■ WORK TO COMPLETE
Which lines of the listing hold the string "shown"? Show each of them.

■ DATASET EXTRACT
______
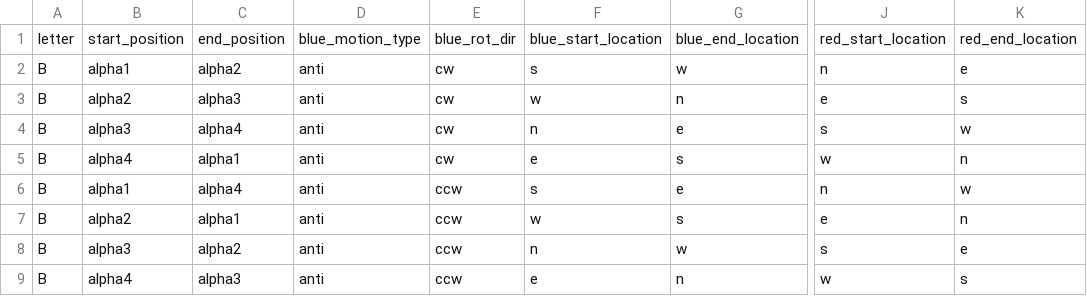
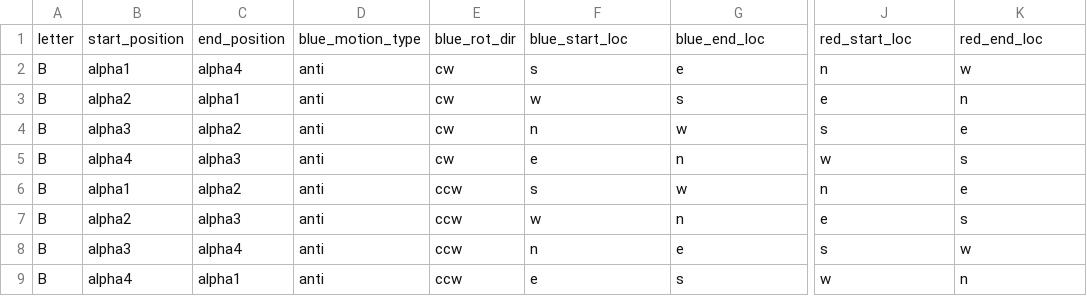
Before and after one commit to austencloud/the-kinetic-constructor, a CSV file: dataframes/Type_1/B_DataFrame.csv, drawn as a sheet; only a part is shown, gaps mark what is left out; the diff names each change by its address in the sheet, - before the commit and + after, or states it on an @@ line.

```diff
--- a/dataframes/Type_1/B_DataFrame.csv
+++ b/dataframes/Type_1/B_DataFrame.csv
-F1: blue_start_location
+F1: blue_start_loc
-G1: blue_end_location
+G1: blue_end_loc
-J1: red_start_location
+J1: red_start_loc
-K1: red_end_location
+K1: red_end_loc
-C2: alpha2
+C2: alpha4
-G2: w
+G2: e
-K2: e
+K2: w
-C3: alpha3
+C3: alpha1
-G3: n
+G3: s
-K3: s
+K3: n
-C4: alpha4
+C4: alpha2
-G4: e
+G4: w
-K4: w
+K4: e
-C5: alpha1
+C5: alpha3
-G5: s
+G5: n
-K5: n
+K5: s
-C6: alpha4
+C6: alpha2
-G6: e
+G6: w
-K6: w
+K6: e
-C7: alpha1
+C7: alpha3
-G7: s
+G7: n
-K7: n
+K7: s
-C8: alpha2
+C8: alpha4
-G8: w
+G8: e
-K8: e
+K8: w
-C9: alpha3
+C9: alpha1
-G9: n
+G9: s
-K9: s
+K9: n
```
Also changed, not shown: dataframes/Type_1/A_DataFrame.csv, dataframes/Type_1/C_DataFrame.csv, 28 other files.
______
■ OUTPUT OF THE EXERCISE
Before and after one commit to austencloud/the-kinetic-constructor, a CSV file: dataframes/Type_1/B_DataFrame.csv, drawn as a sheet; only a part is shown, gaps mark what is left out; the diff names each change by its address in the sheet, - before the commit and + after, or states it on an @@ line.
Also changed, not shown: dataframes/Type_1/A_DataFrame.csv, dataframes/Type_1/C_DataFrame.csv, 28 other files.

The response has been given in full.